She served in the U.S. military through some of the hardest times faced by its soldiers in the battlefields of Iraq, and she counselled many of them afflicted by PTSD, steering them away from suicide, and helping them reclaim their familial relationships. She also participated in humanitarian aid missions into the Kurdish regions of northern Iraq, an experience that left her with a lasting ties to the people there.
In a conversation with Narayan Lakshman Ms. Dharm spoke of her deep links with India and the principles of Hinduism that she associates with her upbringing in the country, and also shared her thoughts on Hindus in the U.S. military and the kind of leader she hopes Indian Prime Minister Narendra Modi will be.
Your appointments as a Hindu chaplain at a major U.S. university, and before that as an inter-faith chaplain in the U.S. army were unprecedented, and made headlines in India. By way of background could you tell us about how you came to take up these roles, and what links you have with India?
I grew up in northern India, primarily Maharashtra and some parts of Gujarat and I ended up doing some parts of my schooling and my college education in Mumbai. So I still have ties with India because I have family members from both from my side and my husband’s side in India. My husband’s family is in Bangalore and Chennai. We visit India so that our children remain connected to all their family in India.
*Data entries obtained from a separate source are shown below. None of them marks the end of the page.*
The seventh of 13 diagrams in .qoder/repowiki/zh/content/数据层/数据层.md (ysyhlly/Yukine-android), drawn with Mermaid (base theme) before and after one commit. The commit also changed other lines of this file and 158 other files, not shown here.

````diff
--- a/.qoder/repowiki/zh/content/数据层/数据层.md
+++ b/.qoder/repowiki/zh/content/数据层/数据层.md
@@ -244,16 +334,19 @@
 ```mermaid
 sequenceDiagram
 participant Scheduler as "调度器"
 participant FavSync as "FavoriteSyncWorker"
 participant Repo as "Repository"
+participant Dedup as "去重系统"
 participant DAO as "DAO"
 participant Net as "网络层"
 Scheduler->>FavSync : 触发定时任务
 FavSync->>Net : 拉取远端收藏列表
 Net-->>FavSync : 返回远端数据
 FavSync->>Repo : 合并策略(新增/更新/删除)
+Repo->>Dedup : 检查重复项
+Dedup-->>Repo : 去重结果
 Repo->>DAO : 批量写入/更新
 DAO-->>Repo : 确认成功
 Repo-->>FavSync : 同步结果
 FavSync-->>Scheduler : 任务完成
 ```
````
My appointment in the U.S. army came about with my years of training as a chaplain, studying for it in the U.S. I have a master’s degree in psychology from India and in the U.S. I have a master’s degree in theology and years of training to become a chaplain.